He erupted into sobs and the tension broke. I pulled my little boy to my chest and apologized over and over again while internally berating myself for being a horrible mother. I didn’t deserve this child. I didn’t deserve any children. I was the worst mom ever born. No other mother would ever have behaved as badly as I had—rinse and repeat.
That night, as I lay in bed, I considered killing myself for the first time, and I continued to think about it off and on again for close to a year. I was sure my children would be better off without me.
Something stopped me from acting on these thoughts though—something that hovered like a shadow in the back of my subconscious, just present enough to keep me alive. At the time I couldn’t put it into words, but in the years since, I’ve been able to pull the shadow out of my subconscious and into the light. I was willing to die to benefit my children, but I was also willing to live for them, even if it meant suffering with feelings of guilt and inadequacy.

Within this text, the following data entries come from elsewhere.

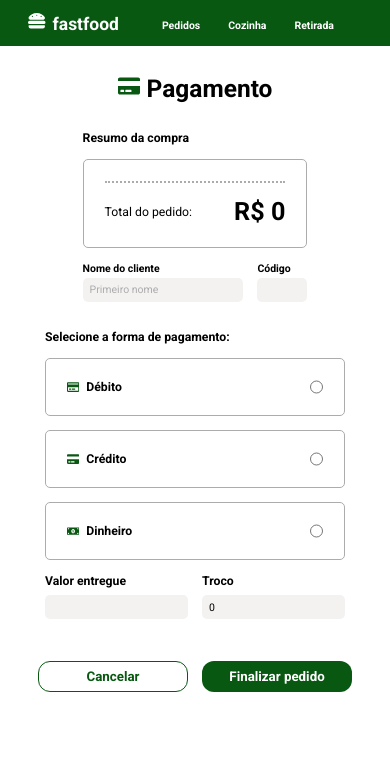
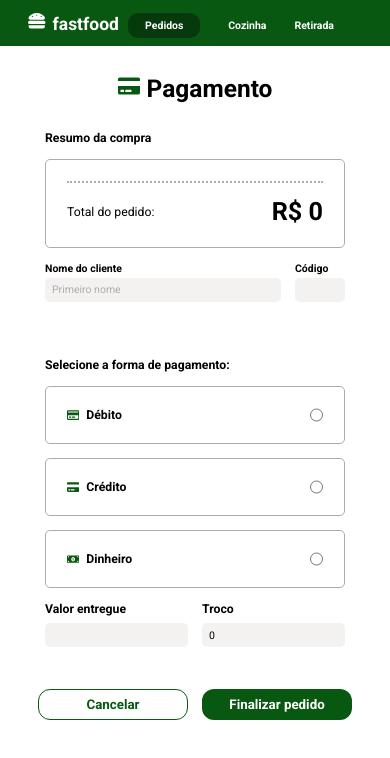
Before and after one commit to lucasveigaa/teste-devio, a React (Vite) app: page /checkout in a window 390 px wide. Shown: the top 758 px of the page. Built offline with nearby package versions, Linux system fonts and the light colour scheme.

Commit message:
fix: fixing responsivity of page checkout

```diff
--- a/src/components/Header/index.tsx
+++ b/src/components/Header/index.tsx
@@ -13,7 +13,10 @@ export function Header() {
           <strong>fastfood</strong>
         </Link>
         <nav>
-          <Link className={pathname === '/' ? 'isOnThispage' : ''} to="/">
+          <Link
+            className={pathname === '/checkout' ? 'isOnThispage' : ''}
+            to="/checkout"
+          >
             Pedidos
           </Link>
           <Link
--- a/src/pages/Checkout/index.tsx
+++ b/src/pages/Checkout/index.tsx
@@ -34,7 +34,7 @@ export function Checkout() {
     paymentForm,
     client,
   } = useContext(CartContext);
-  const { addToRequests, requests } = useContext(RequestsContext);
+  const { addToRequests } = useContext(RequestsContext);
   const [deliveredValue, setDeliveredValue] = useState(0);
   const navigate = useNavigate();
 
--- a/src/pages/Checkout/styles.ts
+++ b/src/pages/Checkout/styles.ts
@@ -9,7 +9,7 @@ export const Container = styled.main`
   margin: 0 auto;
 
   @media (max-width: 850px) {
-    padding: 2rem 1rem;
+    /* padding: 2rem 1rem; */
   }
 
   h1 {
@@ -28,6 +28,14 @@ export const SubContainer = styled.div`
   margin-top: 2rem;
 
   @media (max-width: 850px) {
+    justify-content: flex-start;
+    max-width: 90%;
+    margin: 0 auto;
+    margin-top: 2rem;
+    gap: 2rem;
+  }
+
+  @media (max-width: 500px) {
     flex-direction: column;
     justify-content: center;
     align-items: center;
@@ -40,6 +48,9 @@ export const SummaryPayment = styled.div`
 
   @media (max-width: 850px) {
     margin-bottom: 2rem;
+  }
+  @media (max-width: 500px) {
+    width: 100%;
   }
 `;
 
```
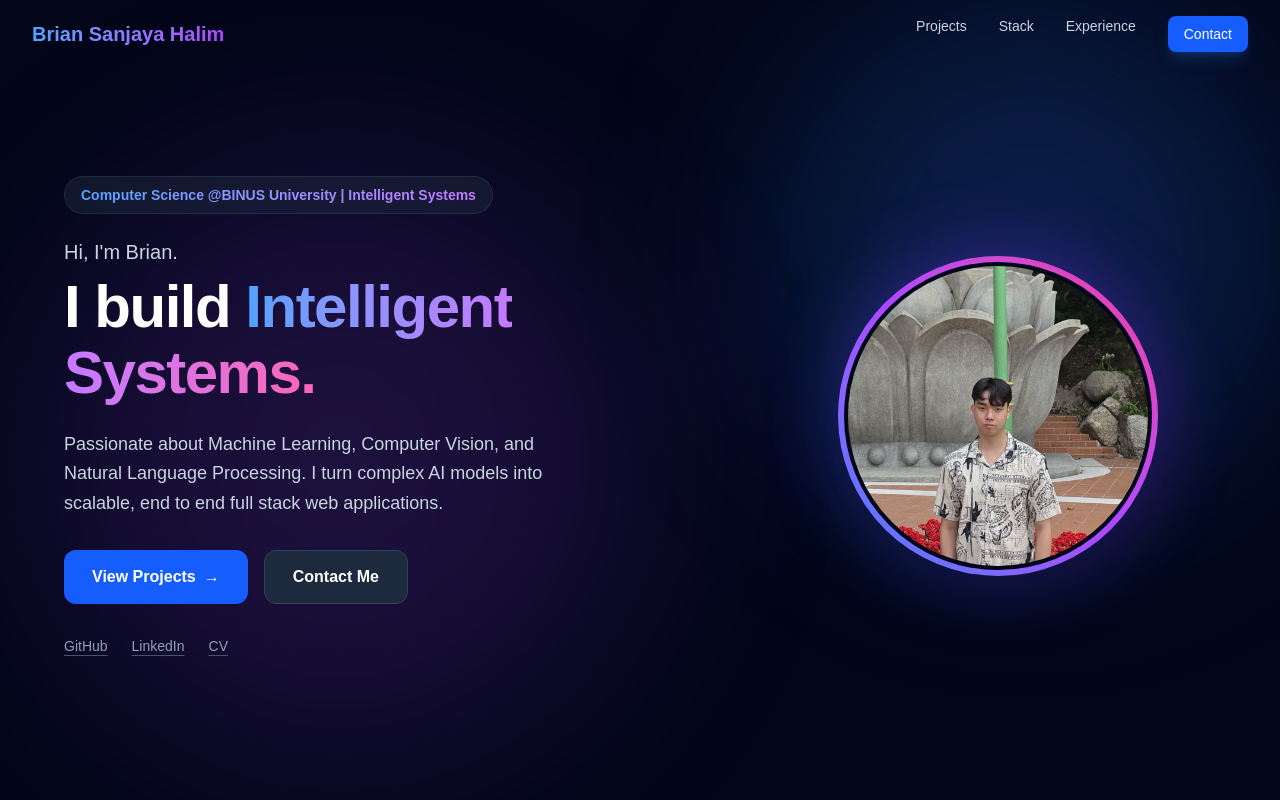
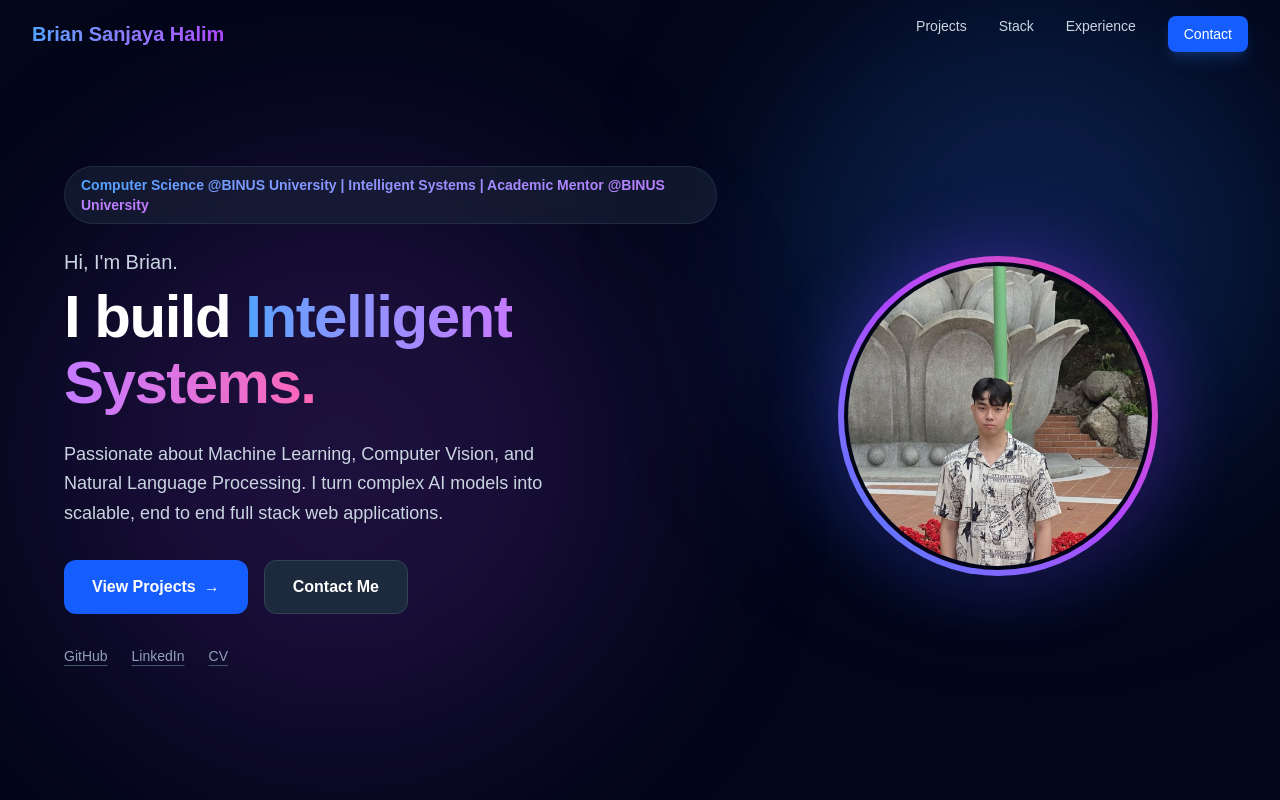
Before and after one commit to briansnjya/Portofolio, a React (Vite) app: page / in a window 1280 px wide. Shown: the top 800 px of the page. Built offline with nearby package versions, Linux system fonts and the light colour scheme.

Commit message:
update intro

```diff
--- a/src/components/Hero.jsx
+++ b/src/components/Hero.jsx
@@ -21,7 +21,7 @@ export default function Hero() {
         <div className="w-full lg:w-3/5 text-center lg:text-left">
           <span className="anim-fade-up inline-block bg-slate-800/50 backdrop-blur border border-slate-700/50 text-sm px-4 py-2 rounded-full mb-6">
             <span className="bg-gradient-to-r from-blue-400 to-purple-400 bg-clip-text text-transparent font-semibold">
-              Computer Science @BINUS University | Intelligent Systems
+              Computer Science @BINUS University | Intelligent Systems | Academic Mentor @BINUS University
             </span>
           </span>
 
```
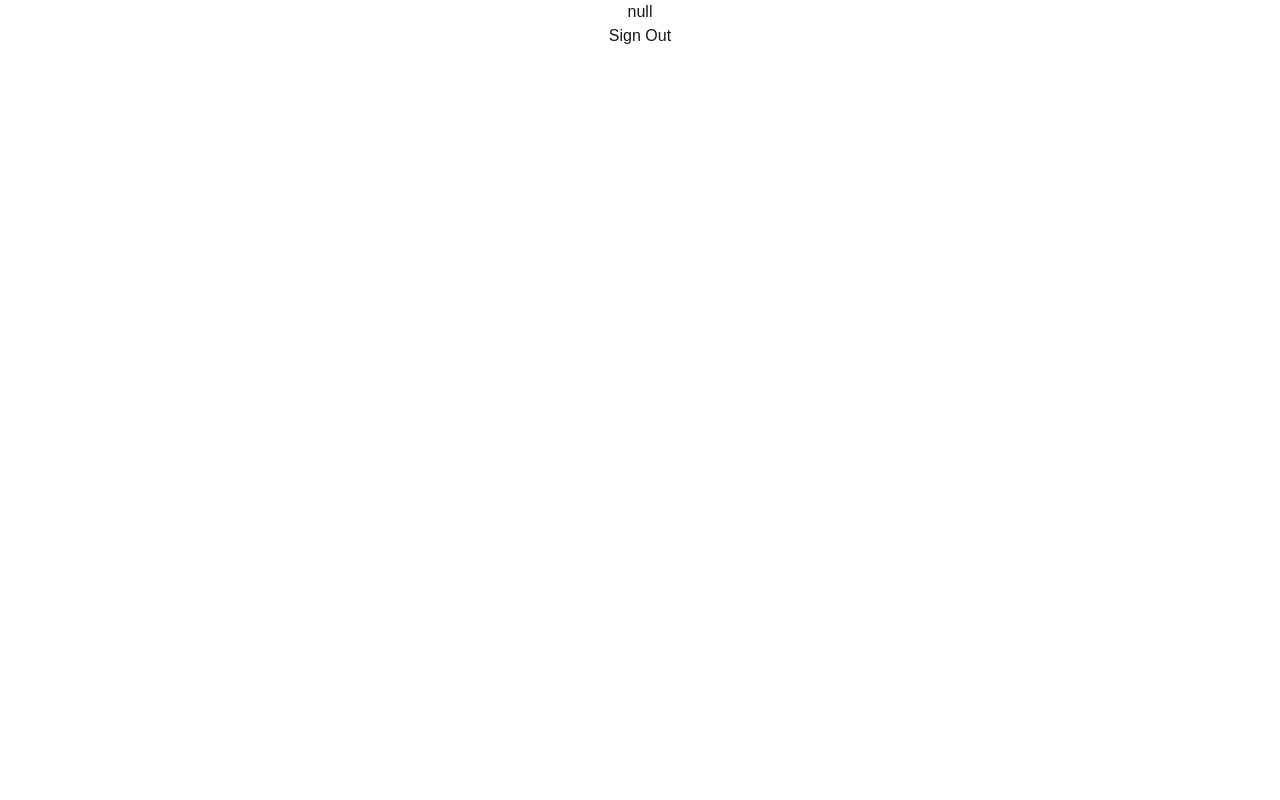
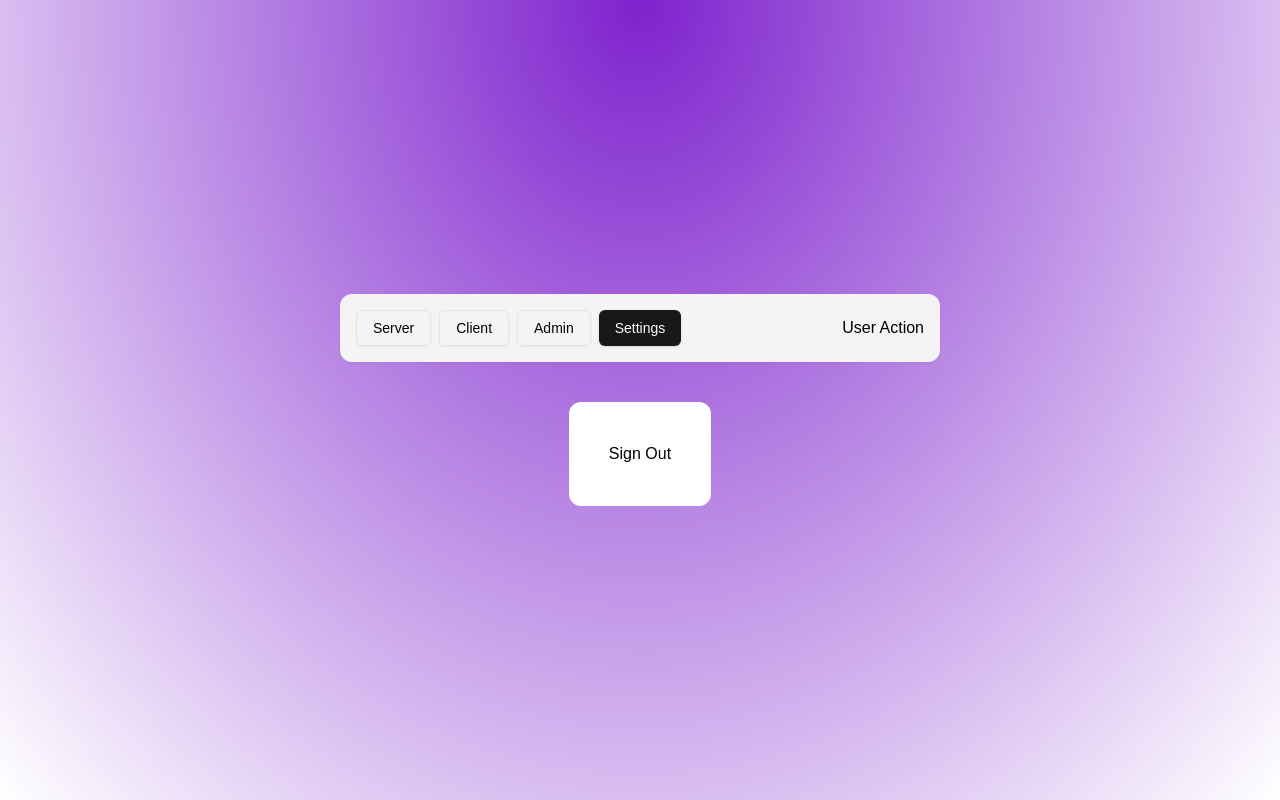
Before and after one commit to code-with-zain-hunzai/auth-2Fa, a Next.js app: page /settings in a window 1280 px wide. Built offline with nearby package versions, Linux system fonts and the light colour scheme; no server answers.

Commit message:
work on sessionProvider and few changes in ui

```diff
--- /dev/null
+++ b/actions/logout.ts
@@ -0,0 +1,8 @@
+"use server"
+
+import { signOut } from "../auth"
+
+export const logout = async () => {
+    //some server stuff
+    await signOut();
+}
--- /dev/null
+++ b/hooks/use-current-user.ts
@@ -0,0 +1,7 @@
+import { useSession } from "next-auth/react";
+
+export const useCurrentUser = () => {
+    const session = useSession();
+
+    return session.data?.user;
+}
--- /dev/null
+++ b/src/app/(protected)/_components/navbar.tsx
@@ -0,0 +1,49 @@
+"use client";
+
+import Link from "next/link";
+import { usePathname } from "next/navigation";
+import { Button } from "@/components/ui/button";
+
+export const Navbar = () => {
+  const pathname = usePathname();
+
+  return (
+    <nav className="bg-secondary flex justify-between items-center p-4 rounded-xl w-[600px] shadow-sm">
+      <ul className="flex gap-x-2">
+        <li>
+          <Button
+            asChild
+            variant={pathname === "/server" ? "default" : "outline"}
+          >
+            <Link href="/server">Server</Link>
+          </Button>
+        </li>
+        <li>
+          <Button
+            asChild
+            variant={pathname === "/client" ? "default" : "outline"}
+          >
+            <Link href="/client">Client</Link>
+          </Button>
+        </li>
+        <li>
+          <Button
+            asChild
+            variant={pathname === "/admin" ? "default" : "outline"}
+          >
+            <Link href="/admin">Admin</Link>
+          </Button>
+        </li>
+        <li>
+          <Button
+            asChild
+            variant={pathname === "/settings" ? "default" : "outline"}
+          >
+            <Link href="/settings">Settings</Link>
+          </Button>
+        </li>
+      </ul>
+      <p>User Action</p>
+    </nav>
+  );
+};
--- /dev/null
+++ b/src/app/(protected)/layout.tsx
@@ -0,0 +1,16 @@
+import { Navbar } from "./_components/navbar"
+
+interface ProtectedLayoutProps{
+    children: React.ReactNode
+}
+
+const ProtectedLayout=({children}:ProtectedLayoutProps) => {
+    return(
+        <div className="h-full text-black w-full flex flex-col gap-y-10 items-center justify-center  bg-[radial-gradient(ellipse_at_top,_var(--tw-gradient-stops))] from-purple-700 to-purple-0">
+            <Navbar/>
+            {children}
+        </div>
+    )
+}
+
+export default ProtectedLayout
--- a/src/app/(protected)/settings/page.tsx
+++ b/src/app/(protected)/settings/page.tsx
@@ -1,17 +1,17 @@
-import { auth, signOut } from "../../../../auth"
+"use client"
 
-const settingsPage = async () => {
-    const session = await auth();
+import { logout } from "../../../../actions/logout"
+import { useCurrentUser } from "../../../../hooks/use-current-user"
+
+const settingsPage = () => {
+    const user = useCurrentUser()
+
+    const onClick = () => {
+        logout();
+    }
     return (
-        <div className="text-center">
-            {JSON.stringify(session)}
-            <form action={async () => {
-                "use server"
-
-                await signOut();
-            }}>
-                <button>Sign Out</button>
-            </form>
+        <div className="bg-white p-10 rounded-xl">
+            <button onClick={onClick}>Sign Out</button>
         </div>
     )
 }
--- a/src/app/layout.tsx
+++ b/src/app/layout.tsx
@@ -1,6 +1,9 @@
 import type { Metadata } from "next";
 import localFont from "next/font/local";
+import { SessionProvider } from "next-auth/react";
+import { auth } from "../../auth";
 import "./globals.css";
+import { Session } from "inspector/promises";
 
 const geistSans = localFont({
   src: "./fonts/GeistVF.woff",
@@ -18,12 +21,14 @@ export const metadata: Metadata = {
   description: "Generated by create next app",
 };
 
-export default function RootLayout({
+export default async function RootLayout({
   children,
 }: Readonly<{
   children: React.ReactNode;
 }>) {
+  const session = await auth()
   return (
+    <SessionProvider session={session}>
       <html lang="en">
         <body
           className={`${geistSans.variable} ${geistMono.variable} antialiased`}
@@ -31,5 +36,6 @@ export default function RootLayout({
           {children}
         </body>
       </html>
+    </SessionProvider>
   );
 }
--- a/src/lib/tokens.ts
+++ b/src/lib/tokens.ts
@@ -7,7 +7,7 @@ import { getTwoFactorTokenByEmail } from "../../data/two-fator-token";
 
 export const generateTwoFactorToken = async (email: string) => {
     const token = crypto.randomInt(100_000, 1_000_000).toString();
-    const expires = new Date(new Date().getTime() + 3600 * 1000);
+    const expires = new Date(new Date().getTime() + 5 * 60 * 1000);
 
     const existingToken = await getTwoFactorTokenByEmail(email);
 
```
Lines whose indentation alone changed are shown as unchanged.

Martin Luther King, Jr. once said, “No one really knows why they are alive until they know what they’d die for.” In my experience, that’s true.
I knew, deep in my soul, that while someone else might be able to care for my children, no one would ever love them the same way I did. So, as imperfect as I clearly was, I was willing to endure pain and depression to make sure my children knew they were loved.
It’s been more than a decade since that time, and I’m still not a perfect mother. I get grouchy and say regrettable things occasionally. I have the attention span of a gnat. I hate to cook, and my memory is virtually nonexistent. One of my children’s favorite pastimes is sitting around the dinner table making each other laugh with stories about my maternal failings. But each of my sons knows he is deeply loved, and that’s something.
My boys are now in, or approaching, their teenage years. I’m starting to see indications of the men they’re going to become. And I’ve been startled to discover that many of their best qualities are a direct result of the shortcomings I loathe so much in myself. I never have to ask them whether or not they have homework. They’re accustomed to me forgetting, so they’ve become responsible for it themselves. They all know how to prepare dinner for a family of six. And they have learned how to respectfully defend themselves when someone, like their mother, says something hurtful.
My children are thriving not just in spite of my flaws, but also, in part, because of them. And I’m grateful I’m here to witness that.
If you are currently considering suicide, please call the National Suicide Prevention Hotline: 1-800-273-TALK (8255).